— WHAT THE EXERCISE ASKS —
Look through the entries below and count the lines with the word "weight" in them; give only the number.
:: INFORMATION SHOWN
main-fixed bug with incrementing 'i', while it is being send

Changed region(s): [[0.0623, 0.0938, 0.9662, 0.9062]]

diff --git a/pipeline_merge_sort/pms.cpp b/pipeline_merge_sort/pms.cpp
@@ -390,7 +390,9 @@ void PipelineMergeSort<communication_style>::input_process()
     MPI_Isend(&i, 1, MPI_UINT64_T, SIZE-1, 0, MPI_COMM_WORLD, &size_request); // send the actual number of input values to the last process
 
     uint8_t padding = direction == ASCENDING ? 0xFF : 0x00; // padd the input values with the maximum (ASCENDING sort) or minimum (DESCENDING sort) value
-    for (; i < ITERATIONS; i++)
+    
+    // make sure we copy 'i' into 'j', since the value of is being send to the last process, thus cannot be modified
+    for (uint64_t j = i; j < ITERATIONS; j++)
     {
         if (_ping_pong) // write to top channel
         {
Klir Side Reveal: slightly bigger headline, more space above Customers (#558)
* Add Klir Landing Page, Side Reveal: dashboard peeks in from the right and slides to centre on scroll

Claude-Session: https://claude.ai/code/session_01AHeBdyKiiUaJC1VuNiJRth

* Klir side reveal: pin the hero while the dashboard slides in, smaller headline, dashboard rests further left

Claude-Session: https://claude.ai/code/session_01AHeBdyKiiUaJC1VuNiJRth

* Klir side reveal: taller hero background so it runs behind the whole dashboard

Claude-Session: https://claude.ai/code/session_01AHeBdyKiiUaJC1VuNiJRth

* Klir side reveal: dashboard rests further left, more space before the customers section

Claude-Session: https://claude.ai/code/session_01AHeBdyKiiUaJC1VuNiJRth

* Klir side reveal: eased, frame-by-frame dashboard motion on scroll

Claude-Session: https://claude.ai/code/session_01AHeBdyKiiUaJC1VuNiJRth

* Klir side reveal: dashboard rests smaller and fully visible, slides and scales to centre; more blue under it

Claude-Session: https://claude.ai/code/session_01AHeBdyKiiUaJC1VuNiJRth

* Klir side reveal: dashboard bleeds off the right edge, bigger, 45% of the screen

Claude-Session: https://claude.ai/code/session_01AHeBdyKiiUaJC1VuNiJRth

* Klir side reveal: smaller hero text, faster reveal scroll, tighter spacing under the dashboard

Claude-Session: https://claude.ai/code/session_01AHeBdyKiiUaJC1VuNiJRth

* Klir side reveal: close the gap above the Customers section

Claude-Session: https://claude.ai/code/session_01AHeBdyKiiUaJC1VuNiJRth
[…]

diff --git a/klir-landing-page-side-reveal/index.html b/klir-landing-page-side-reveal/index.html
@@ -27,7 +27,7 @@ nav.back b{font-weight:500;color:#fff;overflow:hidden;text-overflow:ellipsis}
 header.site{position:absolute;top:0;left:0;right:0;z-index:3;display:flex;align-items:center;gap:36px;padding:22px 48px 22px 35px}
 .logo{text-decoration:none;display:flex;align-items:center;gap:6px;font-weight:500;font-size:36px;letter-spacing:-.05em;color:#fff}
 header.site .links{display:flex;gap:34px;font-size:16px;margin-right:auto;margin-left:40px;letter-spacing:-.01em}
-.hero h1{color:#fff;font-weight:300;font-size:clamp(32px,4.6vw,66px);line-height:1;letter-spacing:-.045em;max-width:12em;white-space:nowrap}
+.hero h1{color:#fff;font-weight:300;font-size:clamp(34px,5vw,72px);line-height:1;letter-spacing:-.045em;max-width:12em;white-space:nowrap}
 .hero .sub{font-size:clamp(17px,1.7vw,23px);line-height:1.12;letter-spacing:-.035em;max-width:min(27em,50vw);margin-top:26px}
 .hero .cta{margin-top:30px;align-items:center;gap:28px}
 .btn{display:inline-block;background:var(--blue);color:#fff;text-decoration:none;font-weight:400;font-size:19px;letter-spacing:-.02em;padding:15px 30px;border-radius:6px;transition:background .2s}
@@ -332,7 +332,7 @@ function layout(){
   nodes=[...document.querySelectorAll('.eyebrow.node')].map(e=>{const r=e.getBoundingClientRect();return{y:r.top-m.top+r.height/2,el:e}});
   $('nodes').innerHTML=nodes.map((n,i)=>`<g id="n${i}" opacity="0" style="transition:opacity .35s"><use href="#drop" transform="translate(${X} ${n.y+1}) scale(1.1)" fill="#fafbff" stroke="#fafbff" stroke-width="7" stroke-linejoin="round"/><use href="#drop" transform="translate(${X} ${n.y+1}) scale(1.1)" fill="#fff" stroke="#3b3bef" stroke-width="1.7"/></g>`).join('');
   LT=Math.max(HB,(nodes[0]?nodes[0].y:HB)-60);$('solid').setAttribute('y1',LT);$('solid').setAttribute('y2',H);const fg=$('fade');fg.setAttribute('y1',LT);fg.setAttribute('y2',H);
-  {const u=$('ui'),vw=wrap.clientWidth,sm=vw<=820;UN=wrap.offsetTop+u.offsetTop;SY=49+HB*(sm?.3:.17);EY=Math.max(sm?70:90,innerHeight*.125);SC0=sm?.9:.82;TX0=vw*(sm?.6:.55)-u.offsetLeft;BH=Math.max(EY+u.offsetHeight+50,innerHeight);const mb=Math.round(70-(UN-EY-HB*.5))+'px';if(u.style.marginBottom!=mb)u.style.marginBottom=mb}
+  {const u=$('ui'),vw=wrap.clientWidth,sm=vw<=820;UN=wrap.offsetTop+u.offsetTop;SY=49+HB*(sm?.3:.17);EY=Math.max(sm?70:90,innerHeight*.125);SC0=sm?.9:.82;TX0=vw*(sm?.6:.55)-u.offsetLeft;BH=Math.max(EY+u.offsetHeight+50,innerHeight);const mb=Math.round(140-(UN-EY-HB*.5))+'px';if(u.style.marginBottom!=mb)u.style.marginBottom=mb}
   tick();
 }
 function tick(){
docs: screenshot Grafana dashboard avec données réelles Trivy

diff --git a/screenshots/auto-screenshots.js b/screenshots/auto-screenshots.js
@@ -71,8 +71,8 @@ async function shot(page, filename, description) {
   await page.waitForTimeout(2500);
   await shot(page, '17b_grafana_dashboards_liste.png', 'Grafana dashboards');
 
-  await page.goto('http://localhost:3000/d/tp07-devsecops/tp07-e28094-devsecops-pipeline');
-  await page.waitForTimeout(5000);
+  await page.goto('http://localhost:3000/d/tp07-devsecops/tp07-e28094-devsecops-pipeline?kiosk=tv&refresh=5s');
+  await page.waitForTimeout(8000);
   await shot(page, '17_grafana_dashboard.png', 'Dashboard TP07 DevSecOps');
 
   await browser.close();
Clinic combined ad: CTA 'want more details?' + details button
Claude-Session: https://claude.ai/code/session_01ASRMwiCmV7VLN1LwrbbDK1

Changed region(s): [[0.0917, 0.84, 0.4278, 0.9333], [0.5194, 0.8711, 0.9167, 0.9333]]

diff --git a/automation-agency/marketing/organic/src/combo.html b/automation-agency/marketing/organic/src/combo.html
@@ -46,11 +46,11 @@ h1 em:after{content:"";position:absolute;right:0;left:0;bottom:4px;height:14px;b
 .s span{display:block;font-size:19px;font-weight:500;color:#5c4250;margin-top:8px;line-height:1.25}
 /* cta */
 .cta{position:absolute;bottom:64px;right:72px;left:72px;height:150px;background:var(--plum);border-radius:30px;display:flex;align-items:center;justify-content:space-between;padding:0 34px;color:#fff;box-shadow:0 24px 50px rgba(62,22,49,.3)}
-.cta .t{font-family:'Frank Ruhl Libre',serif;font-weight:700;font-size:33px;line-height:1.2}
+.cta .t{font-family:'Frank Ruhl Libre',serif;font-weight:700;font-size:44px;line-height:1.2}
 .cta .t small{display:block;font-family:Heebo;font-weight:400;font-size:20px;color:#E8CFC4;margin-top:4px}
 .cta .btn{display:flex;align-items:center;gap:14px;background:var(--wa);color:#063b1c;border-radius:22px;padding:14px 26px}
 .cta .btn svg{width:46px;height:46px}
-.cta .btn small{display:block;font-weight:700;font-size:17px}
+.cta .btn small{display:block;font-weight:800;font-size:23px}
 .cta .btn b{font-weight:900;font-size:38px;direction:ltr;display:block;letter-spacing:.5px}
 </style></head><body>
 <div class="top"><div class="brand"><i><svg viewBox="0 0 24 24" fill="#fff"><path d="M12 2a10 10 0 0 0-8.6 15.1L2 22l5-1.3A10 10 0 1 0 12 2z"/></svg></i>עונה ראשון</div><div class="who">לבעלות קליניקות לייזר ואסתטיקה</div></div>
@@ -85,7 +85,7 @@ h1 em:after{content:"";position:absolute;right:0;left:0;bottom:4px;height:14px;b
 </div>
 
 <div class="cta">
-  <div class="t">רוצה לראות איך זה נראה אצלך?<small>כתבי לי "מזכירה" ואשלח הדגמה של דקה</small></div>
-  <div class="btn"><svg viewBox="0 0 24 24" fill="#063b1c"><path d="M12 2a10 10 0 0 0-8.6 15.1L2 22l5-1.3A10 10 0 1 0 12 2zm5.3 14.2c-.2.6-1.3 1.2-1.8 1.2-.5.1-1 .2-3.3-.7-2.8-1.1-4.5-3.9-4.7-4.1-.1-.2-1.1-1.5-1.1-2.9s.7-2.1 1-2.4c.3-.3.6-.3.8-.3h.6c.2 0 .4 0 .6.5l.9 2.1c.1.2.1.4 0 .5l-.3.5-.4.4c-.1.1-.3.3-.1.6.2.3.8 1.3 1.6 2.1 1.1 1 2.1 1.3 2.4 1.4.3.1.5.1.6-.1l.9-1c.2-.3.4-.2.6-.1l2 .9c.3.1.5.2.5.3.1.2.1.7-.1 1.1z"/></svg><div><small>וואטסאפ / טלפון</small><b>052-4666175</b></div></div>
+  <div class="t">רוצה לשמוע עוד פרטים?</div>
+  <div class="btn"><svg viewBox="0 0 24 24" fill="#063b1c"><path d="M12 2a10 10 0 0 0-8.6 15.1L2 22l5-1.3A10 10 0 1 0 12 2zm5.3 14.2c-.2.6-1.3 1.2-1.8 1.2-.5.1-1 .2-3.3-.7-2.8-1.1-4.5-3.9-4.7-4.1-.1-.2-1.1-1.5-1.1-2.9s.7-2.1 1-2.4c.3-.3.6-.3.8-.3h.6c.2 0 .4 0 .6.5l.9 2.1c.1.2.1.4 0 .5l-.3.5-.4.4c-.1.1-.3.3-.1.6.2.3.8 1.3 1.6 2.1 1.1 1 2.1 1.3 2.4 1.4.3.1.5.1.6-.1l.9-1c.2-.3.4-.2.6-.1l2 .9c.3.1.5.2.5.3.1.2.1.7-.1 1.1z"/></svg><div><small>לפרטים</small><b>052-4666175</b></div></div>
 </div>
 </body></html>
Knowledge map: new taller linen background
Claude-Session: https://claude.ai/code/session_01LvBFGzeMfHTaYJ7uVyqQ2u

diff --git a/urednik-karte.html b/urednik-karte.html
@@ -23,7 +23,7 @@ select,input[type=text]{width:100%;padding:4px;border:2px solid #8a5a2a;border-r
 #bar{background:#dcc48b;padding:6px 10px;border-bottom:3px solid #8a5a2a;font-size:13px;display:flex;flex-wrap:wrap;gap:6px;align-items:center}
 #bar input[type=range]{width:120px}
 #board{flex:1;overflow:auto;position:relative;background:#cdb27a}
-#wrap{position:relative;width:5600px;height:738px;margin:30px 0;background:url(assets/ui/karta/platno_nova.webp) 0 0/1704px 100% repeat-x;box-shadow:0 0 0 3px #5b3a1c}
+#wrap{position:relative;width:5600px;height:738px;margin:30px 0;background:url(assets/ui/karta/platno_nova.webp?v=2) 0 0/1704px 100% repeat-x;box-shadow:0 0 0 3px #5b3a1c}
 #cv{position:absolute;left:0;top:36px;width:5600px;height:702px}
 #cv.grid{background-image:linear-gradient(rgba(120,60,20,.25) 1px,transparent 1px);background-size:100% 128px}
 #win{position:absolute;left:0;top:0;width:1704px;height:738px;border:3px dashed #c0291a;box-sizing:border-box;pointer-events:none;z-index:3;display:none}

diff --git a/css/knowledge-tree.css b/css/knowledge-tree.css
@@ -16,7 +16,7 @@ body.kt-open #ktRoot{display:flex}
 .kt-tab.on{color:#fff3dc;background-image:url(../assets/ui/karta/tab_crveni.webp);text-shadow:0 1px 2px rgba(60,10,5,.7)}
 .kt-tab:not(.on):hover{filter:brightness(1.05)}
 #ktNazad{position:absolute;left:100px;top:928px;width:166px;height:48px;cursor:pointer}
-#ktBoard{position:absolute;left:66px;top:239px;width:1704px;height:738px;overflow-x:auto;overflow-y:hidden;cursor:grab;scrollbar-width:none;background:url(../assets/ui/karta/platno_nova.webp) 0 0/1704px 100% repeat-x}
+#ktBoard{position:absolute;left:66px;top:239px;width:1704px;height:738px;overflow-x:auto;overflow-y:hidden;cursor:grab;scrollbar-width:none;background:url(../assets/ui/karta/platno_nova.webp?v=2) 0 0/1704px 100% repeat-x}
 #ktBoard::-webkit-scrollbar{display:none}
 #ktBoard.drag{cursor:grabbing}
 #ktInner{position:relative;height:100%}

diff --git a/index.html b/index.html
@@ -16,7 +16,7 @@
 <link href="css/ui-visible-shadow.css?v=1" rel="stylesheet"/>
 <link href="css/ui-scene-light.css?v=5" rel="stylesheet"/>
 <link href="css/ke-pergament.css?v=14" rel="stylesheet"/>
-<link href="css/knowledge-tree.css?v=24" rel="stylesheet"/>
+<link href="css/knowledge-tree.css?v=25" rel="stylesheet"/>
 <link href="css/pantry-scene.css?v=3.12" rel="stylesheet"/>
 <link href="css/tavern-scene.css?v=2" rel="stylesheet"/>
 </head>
::::
— SOLUTION TO THIS EXERCISE —
12